#### Assignment:
Go through the following listing and count each line that contains the string "xlsx"; the answer is that number alone.

#### Excerpted records:
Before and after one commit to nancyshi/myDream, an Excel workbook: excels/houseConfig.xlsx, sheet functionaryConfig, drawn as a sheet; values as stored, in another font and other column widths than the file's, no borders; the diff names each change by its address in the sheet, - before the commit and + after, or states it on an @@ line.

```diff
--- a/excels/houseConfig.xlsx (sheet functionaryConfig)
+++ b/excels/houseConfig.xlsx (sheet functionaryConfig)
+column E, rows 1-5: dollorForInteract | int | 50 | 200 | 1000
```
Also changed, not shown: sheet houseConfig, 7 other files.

#### Exercise result:
3